=== Problem details ===
Provide the data again in its entirety, exactly as given.

Segment Start: Provided entries

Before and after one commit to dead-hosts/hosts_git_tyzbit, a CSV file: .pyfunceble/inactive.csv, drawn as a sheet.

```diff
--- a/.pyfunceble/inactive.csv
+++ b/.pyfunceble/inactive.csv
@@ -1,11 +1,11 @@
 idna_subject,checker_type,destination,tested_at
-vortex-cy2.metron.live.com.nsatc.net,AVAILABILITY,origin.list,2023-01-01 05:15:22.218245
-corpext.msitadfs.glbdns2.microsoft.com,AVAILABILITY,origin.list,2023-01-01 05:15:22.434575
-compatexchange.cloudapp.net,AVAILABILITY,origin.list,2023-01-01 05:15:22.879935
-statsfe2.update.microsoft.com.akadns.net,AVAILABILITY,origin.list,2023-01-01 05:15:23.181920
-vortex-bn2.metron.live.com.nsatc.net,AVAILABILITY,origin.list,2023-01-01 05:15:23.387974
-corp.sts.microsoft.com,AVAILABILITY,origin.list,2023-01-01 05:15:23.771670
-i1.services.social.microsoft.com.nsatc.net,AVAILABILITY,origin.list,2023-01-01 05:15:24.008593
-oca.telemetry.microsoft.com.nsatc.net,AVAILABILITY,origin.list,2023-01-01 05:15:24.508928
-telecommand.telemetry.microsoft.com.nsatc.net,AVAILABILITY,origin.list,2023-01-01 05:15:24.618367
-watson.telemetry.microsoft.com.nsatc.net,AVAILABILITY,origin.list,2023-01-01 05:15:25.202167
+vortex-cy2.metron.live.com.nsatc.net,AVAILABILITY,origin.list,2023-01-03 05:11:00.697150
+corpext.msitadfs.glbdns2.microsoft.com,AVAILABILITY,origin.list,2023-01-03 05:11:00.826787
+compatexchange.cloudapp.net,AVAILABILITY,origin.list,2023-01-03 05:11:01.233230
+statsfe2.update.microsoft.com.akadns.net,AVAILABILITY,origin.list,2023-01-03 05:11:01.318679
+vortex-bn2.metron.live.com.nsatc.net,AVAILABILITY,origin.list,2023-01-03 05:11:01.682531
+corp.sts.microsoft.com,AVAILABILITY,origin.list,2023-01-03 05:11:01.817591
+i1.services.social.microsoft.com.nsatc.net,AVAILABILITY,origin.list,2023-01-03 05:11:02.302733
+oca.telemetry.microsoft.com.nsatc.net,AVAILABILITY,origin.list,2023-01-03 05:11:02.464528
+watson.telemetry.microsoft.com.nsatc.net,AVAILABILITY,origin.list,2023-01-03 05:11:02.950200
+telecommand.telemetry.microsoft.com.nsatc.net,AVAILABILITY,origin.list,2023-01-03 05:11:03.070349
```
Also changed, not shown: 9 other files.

Segment End: Provided entries

=== Exercise output ===
Before and after one commit to dead-hosts/hosts_git_tyzbit, a CSV file: .pyfunceble/inactive.csv, drawn as a sheet.

```diff
--- a/.pyfunceble/inactive.csv
+++ b/.pyfunceble/inactive.csv
@@ -1,11 +1,11 @@
 idna_subject,checker_type,destination,tested_at
-vortex-cy2.metron.live.com.nsatc.net,AVAILABILITY,origin.list,2023-01-01 05:15:22.218245
-corpext.msitadfs.glbdns2.microsoft.com,AVAILABILITY,origin.list,2023-01-01 05:15:22.434575
-compatexchange.cloudapp.net,AVAILABILITY,origin.list,2023-01-01 05:15:22.879935
-statsfe2.update.microsoft.com.akadns.net,AVAILABILITY,origin.list,2023-01-01 05:15:23.181920
-vortex-bn2.metron.live.com.nsatc.net,AVAILABILITY,origin.list,2023-01-01 05:15:23.387974
-corp.sts.microsoft.com,AVAILABILITY,origin.list,2023-01-01 05:15:23.771670
-i1.services.social.microsoft.com.nsatc.net,AVAILABILITY,origin.list,2023-01-01 05:15:24.008593
-oca.telemetry.microsoft.com.nsatc.net,AVAILABILITY,origin.list,2023-01-01 05:15:24.508928
-telecommand.telemetry.microsoft.com.nsatc.net,AVAILABILITY,origin.list,2023-01-01 05:15:24.618367
-watson.telemetry.microsoft.com.nsatc.net,AVAILABILITY,origin.list,2023-01-01 05:15:25.202167
+vortex-cy2.metron.live.com.nsatc.net,AVAILABILITY,origin.list,2023-01-03 05:11:00.697150
+corpext.msitadfs.glbdns2.microsoft.com,AVAILABILITY,origin.list,2023-01-03 05:11:00.826787
+compatexchange.cloudapp.net,AVAILABILITY,origin.list,2023-01-03 05:11:01.233230
+statsfe2.update.microsoft.com.akadns.net,AVAILABILITY,origin.list,2023-01-03 05:11:01.318679
+vortex-bn2.metron.live.com.nsatc.net,AVAILABILITY,origin.list,2023-01-03 05:11:01.682531
+corp.sts.microsoft.com,AVAILABILITY,origin.list,2023-01-03 05:11:01.817591
+i1.services.social.microsoft.com.nsatc.net,AVAILABILITY,origin.list,2023-01-03 05:11:02.302733
+oca.telemetry.microsoft.com.nsatc.net,AVAILABILITY,origin.list,2023-01-03 05:11:02.464528
+watson.telemetry.microsoft.com.nsatc.net,AVAILABILITY,origin.list,2023-01-03 05:11:02.950200
+telecommand.telemetry.microsoft.com.nsatc.net,AVAILABILITY,origin.list,2023-01-03 05:11:03.070349
```
Also changed, not shown: 9 other files.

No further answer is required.